RBS, which also owns NatWest and Ulster Bank, caused massive inconvenience to millions of its United Kingdom customers last summer when its systems failed and it may still face further financial penalties for that. The bank, founded in 1727, continues to treat many of its small and medium-sized enterprise customers with barely disguised contempt, stonewalling complaints even when it is quite clearly in the wrong, and inviting cheated customers to sue rather than ever admitting to its mistakes. There is also growing evidence to suggest that the Edinburgh-based bank has developed a system of using so-called “manufactured defaults” in order to strip targeted small and medium-sized customer firms of their assets.

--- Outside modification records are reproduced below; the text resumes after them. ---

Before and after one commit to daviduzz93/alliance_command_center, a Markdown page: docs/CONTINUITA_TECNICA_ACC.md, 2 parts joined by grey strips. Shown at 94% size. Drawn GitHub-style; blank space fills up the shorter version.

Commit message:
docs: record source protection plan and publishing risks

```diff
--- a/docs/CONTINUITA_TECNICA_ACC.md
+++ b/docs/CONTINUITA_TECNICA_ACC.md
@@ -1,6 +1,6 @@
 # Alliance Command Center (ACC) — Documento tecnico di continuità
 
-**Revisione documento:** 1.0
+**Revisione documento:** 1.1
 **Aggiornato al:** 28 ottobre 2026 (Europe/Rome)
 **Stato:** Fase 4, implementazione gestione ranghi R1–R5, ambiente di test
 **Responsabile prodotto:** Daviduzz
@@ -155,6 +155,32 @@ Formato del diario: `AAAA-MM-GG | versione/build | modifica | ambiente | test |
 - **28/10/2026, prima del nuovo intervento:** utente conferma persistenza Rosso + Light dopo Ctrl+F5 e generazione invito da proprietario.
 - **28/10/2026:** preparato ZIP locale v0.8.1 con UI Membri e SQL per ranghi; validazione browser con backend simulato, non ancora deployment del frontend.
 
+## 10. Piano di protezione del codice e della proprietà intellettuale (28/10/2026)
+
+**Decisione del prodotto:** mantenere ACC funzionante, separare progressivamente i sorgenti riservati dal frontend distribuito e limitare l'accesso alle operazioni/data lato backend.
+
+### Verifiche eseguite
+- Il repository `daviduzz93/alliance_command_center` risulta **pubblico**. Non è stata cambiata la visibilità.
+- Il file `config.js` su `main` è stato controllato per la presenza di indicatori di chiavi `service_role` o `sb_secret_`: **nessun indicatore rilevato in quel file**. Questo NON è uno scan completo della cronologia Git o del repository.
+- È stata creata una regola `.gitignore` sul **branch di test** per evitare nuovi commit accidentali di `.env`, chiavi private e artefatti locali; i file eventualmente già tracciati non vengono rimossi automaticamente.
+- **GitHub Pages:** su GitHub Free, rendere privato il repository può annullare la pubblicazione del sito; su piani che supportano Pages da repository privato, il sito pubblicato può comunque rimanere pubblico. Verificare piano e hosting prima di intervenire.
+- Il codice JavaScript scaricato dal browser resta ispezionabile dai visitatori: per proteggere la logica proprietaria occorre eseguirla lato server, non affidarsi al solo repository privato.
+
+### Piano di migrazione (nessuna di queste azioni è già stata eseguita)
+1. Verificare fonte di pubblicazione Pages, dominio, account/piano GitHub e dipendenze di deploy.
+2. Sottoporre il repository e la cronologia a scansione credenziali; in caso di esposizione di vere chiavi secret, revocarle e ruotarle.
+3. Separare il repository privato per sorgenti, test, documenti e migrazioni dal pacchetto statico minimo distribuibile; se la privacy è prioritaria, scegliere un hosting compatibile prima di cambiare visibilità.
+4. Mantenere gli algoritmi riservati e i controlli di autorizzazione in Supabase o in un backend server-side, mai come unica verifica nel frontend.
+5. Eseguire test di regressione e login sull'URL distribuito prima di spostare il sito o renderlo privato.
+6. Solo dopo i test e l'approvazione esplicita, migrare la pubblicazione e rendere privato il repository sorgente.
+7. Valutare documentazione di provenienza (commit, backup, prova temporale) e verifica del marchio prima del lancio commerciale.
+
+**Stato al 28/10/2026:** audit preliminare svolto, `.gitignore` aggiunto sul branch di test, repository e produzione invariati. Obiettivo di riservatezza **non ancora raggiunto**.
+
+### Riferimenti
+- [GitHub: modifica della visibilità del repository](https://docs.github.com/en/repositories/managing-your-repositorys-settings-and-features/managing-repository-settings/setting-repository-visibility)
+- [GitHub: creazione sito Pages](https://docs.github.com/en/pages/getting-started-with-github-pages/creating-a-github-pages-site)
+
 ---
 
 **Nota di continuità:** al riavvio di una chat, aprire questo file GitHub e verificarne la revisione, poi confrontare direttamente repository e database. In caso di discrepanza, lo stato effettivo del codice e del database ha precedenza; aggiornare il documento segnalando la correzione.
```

In a related development, the bank is being investigated by both the City of London Police and Tayside Police over the alleged misappropriation of hotels by its distressed assets arm. The bank also seems to have lost the support of investors, many of whom have joined a legal action in London’s High Court to sue the bank for between £4 billion and £12 billion after it allegedly duped them into putting money into a rights issue during 2008.
In the circumstances, paying staff £607,000,000 in bonuses seems unwise, especially when you consider the bank remains heavily loss-making. Admittedly, less than half of the bonus pot is going to investment bankers in the City of London and the other financial capitals around in which the rapidly shrinking Edinburgh-based institution still operates. In total, only £215 million went to the erstwhile ‘masters of the universe’ inside RBS’s so-called ‘casino’ bank. These are the sort of people who, experience tells us, have few qualms about rigging a benchmark interest rate to profit at customers’ expense — if they can get away with it and make a bonus out of it. And that customer may well be your pension fund.
Overall RBS has been loss-making for the past five years, and has racked up losses of £36 billion since Fred Goodwin was shown the door and we bailed it out in 2008-09. The chances of it being re-privatised at a profit in the foreseeable future seem minimal. It desperately needs money to strengthen its capital base. So why does the bank believe it is appropriate to pay any bonuses at all? Hester said quality staff are “badly needed” to help turn the bank around. “We are accomplishing a lot for this country from a very big mess, this country should want good, motivated people to do it.” But the ‘talent’ who drove the bank into the ground thanks to reckless risk-taking and the accumulation of largely toxic assets prior to October 2008 were also handsomely rewarded. The bonuses didn’t seem to enhance their judgement did they?
The bonuses that Hester insists on paying out have nothing to do with rewarding entrepreneurship or skill. The main reason that bankers expect such bonuses is because their industry remains an oligopolistic cartel whose primary focus is the extraction of ‘economic rent’ from the real economy. Successful banks which appear to have aligned their own interests with those of their customers, including Sweden’s Handelsbanken, do not pay bonuses at all. I believe that Hester would be much better advised to unilaterally tell all RBS’s 135,000 remaining staff that no bonuses will be paid – full stop – in 2013, but that he is instituting a John Lewis style profit share. He would probably find that the more dedicated and competent staff would stay and that those who are only in it for themselves would go. Maybe his damaged institution might recover more quickly too.
Financial journalist Ian Fraser blogs at www.ianfraser.org, and is currently writing a book about RBS which is to be published by Birlinn. [An edited version of this opinion piece was published on page 11 of the Daily Record on Friday, 1 March 2013].